A lot of people forget that Oxygen is one of the most vital nutrients a plant requires. An effective method of increasing a plants oxygen levels and avoiding growth problems is simply to aerate the nutrient solution. The best way to do this is to use an air pump and air stones. Pumps offer an inexpensive way of forcing oxygen into the nutrient tank, making it easily accessible for the plant.

How often do I need to change or top up my nutrient solution?

We suggest refreshing your nutrient solution every 2 weeks, as things in the reservoir can change a lot in this time.

Changes vary depending on your growing environment. For example if the environment is hot and the humidity is low, the hot, dry conditions encourages the plant to absorb more water and less nutrient, causing the nutrient concentration in the reservoir to increase. To avoid harm to plants due to increased concentration of the nutrient solution we recommend setting the nutrient strength lower than usual to account for rising strength.

Cooler conditions, with a higher humidity, mean the reverse happens and so more nutrient is absorbed and nutrient solution becomes more diluted. Higher nutrient strengths can be used in this case and feed cycles can be reduced to once every 2-3 hours. The environment will have an effect on a plants needs so bear this in mind and adjust your feeding accordingly.

Do I have to use additives?

No, additives are not essential.

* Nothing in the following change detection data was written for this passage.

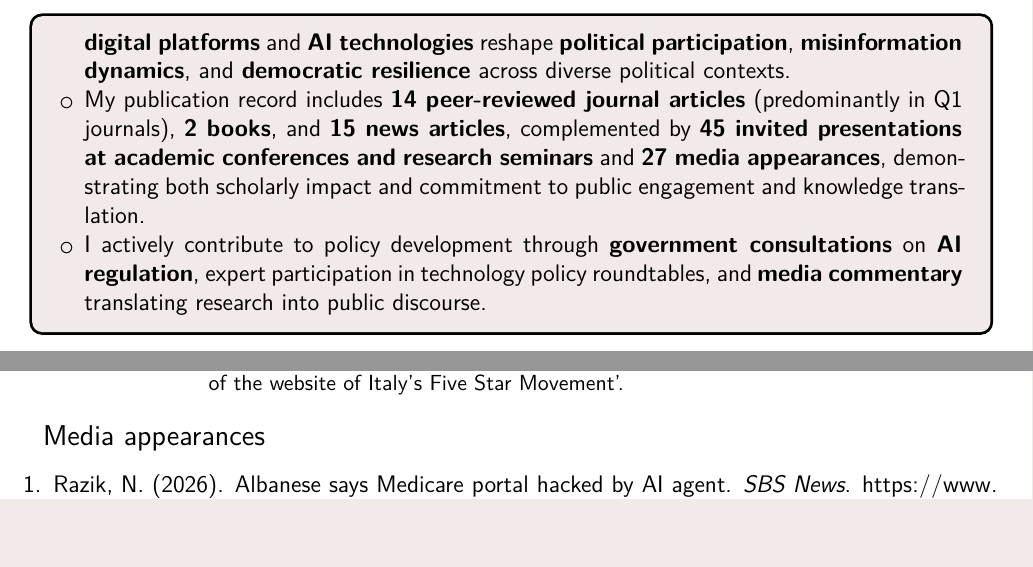
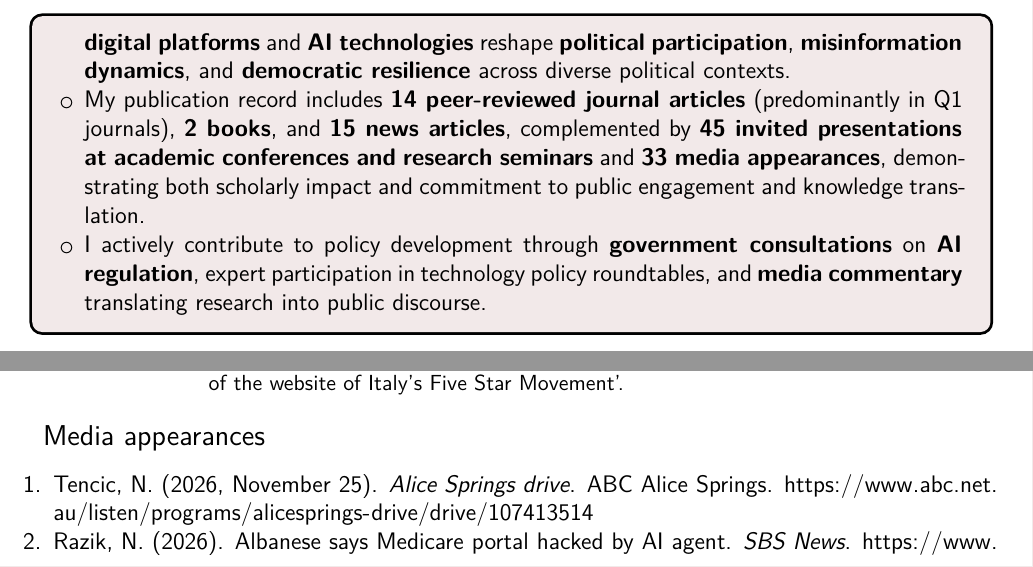
Before and after one commit to fraba/cv, a LaTeX CV (francesco_bailo_cv.tex, which reads francesco_bailo_cv.bib): two parts of pages 4 and 12 of 19, joined at a grey line, cut so that both start at the same text, the shorter picture padded with empty space. Compiled offline with XeLaTeX.

Commit message:
Media: ABC Alice Springs Drive (25 Nov 2026); media count 33
Co-Authored-By: Claude Opus 5.5 <noreply@anthropic.com>

```diff
--- a/francesco_bailo_cv.bib
+++ b/francesco_bailo_cv.bib
@@ -1165,0 +1172,2 @@ Conference slides: https://fraba.github.io/presentation/2024-ICA}
+  url = {https://www.abc.net.au/listen/programs/alicesprings-drive/drive/107413514}
+}
--- a/francesco_bailo_cv.tex
+++ b/francesco_bailo_cv.tex
@@ -169,7 +169,7 @@ I have \textbf{five years of applied research and program management experience
 
 \item My research integrates \textbf{computational methods} (\textbf{network analysis}, \textbf{natural language processing}, \textbf{spatial analysis}) with traditional social science approaches to examine how \textbf{digital platforms} and \textbf{AI technologies} reshape \textbf{political participation}, \textbf{misinformation dynamics}, and \textbf{democratic resilience} across diverse political contexts.
 
-\item My publication record includes \textbf{14 peer-reviewed journal articles} (predominantly in Q1 journals), \textbf{2 books}, and \textbf{15 news articles}, complemented by \textbf{45 invited presentations at academic conferences and research seminars} and \textbf{27 media appearances}, demonstrating both scholarly impact and commitment to public engagement and knowledge translation.
+\item My publication record includes \textbf{14 peer-reviewed journal articles} (predominantly in Q1 journals), \textbf{2 books}, and \textbf{15 news articles}, complemented by \textbf{45 invited presentations at academic conferences and research seminars} and \textbf{33 media appearances}, demonstrating both scholarly impact and commitment to public engagement and knowledge translation.
 
 \item I actively contribute to policy development through \textbf{government consultations} on \textbf{AI regulation}, expert participation in technology policy roundtables, and \textbf{media commentary} translating research into public discourse.
 
@@ -1030,6 +1030,8 @@ Electoral Success of the Five Star Movement (2005-2018)'.}
 
 \begin{enumerate}
 
+\item \fullcite{tencicAliceSpringsDrive2026}
+
 \item \fullcite{razikAlbaneseSaysMedicare2026}
 
 \item \fullcite{oregliaFineDelMondo2026}
```
Also changed, not shown: francesco_bailo_cv.pdf, francesco_bailo_cv.bib (6 more changed lines).
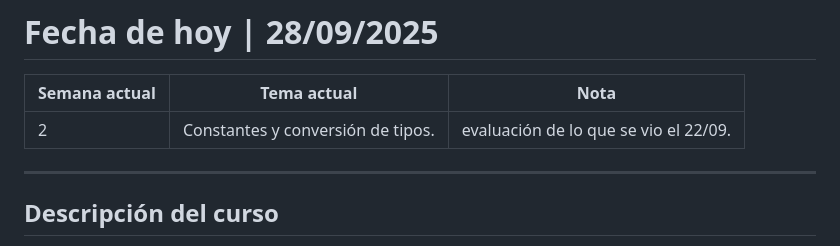
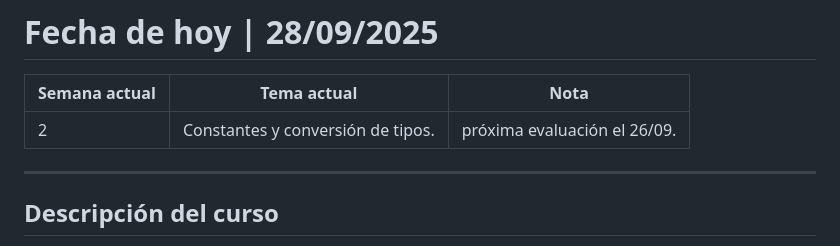
Before and after one commit to danielvgz/POT232_LAB-M_PRACTICAS_PHP, a Markdown page: README.md, the part around the change. Drawn GitHub-style.

```diff
--- a/README.md
+++ b/README.md
@@ -8,7 +8,7 @@ Aquí encontrarás los ejercicios, recursos y actividades desarrolladas durante
 
 | Semana actual |  Tema actual                              | Nota                                          |
 |---------------|--------------------------------------------|-----------------------------------------------|
-| 2             |   Constantes y conversión de tipos.      | evaluación de lo que se vio el 22/09. |
+| 2             |   Constantes y conversión de tipos.      | próxima evaluación el 26/09. |
 <!-- ESTADO-ACTUAL-FIN -->
 ---
 
```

However base nutrients do not contain all of the nutrients a plant may like and so for optimum growth and yield we recommend using additives for various stages of development to enhance yield size.

How often should I change my lamps?

Gavita Lamps have a lamp life of 5000 hours, so should only need to be replaced once per year. This is not the standard for cheaper lamps, they may need replacing more often to maintain optimum light conditions.

What is the difference between High Pressure Sodium and Metal Halide lamps?

The difference is the spectrum emitted. HPS emits light that uses more of the orange and red side of the spectrum, perfect for plants in bloom stage. MH emits more of a blue green spectrum why is great for plants in growth stage. Sodium lamps appear yellow/orange while Halide lamps appear more blue/white.

How long should I have my lights on for?

Lights need to be on for different lengths of time depending on the stage your plant is at. During growth stage plants need more light and so you should have your lights on for between 15-18 hours a day. In bloom stage this can be reduced down to 10-12 hours. Try to have lights come on at the same time each day as nature intended.

What are the differences in the main media categories?

Grodan comes in cubes and slabs, it retains moisture and offers excellent support to plants, making it great for young plants and cuttings.

Soil offers a traditional media method, it will retain moisture and support plants. Soil usually contains nutrients or additives

Coco is made from the husks of coconuts. This buffered medium retains moisture whilst providing plenty of air pockets which roots love.

Pebbles are made from fired clay and can be round or irregular shapes. Pebbles are reusable, they offer free drainage and optimum aeration. Roots love finding their way to fresh air pockets hidden amongst the pebbles.

What is the ideal temperature for my grow room?

Grow room temperatures vary from 26-28°C. Remember changes in temperature will cause changes in humidity levels so try to avoid drastic changes in short spaces of time.

What is the ideal humidity level for my grow room?

Ideal humidity is usually between 40% and 60% although some plants prefer a slightly higher humidity. If humidity levels are too high there is increased risk of disease and fungus.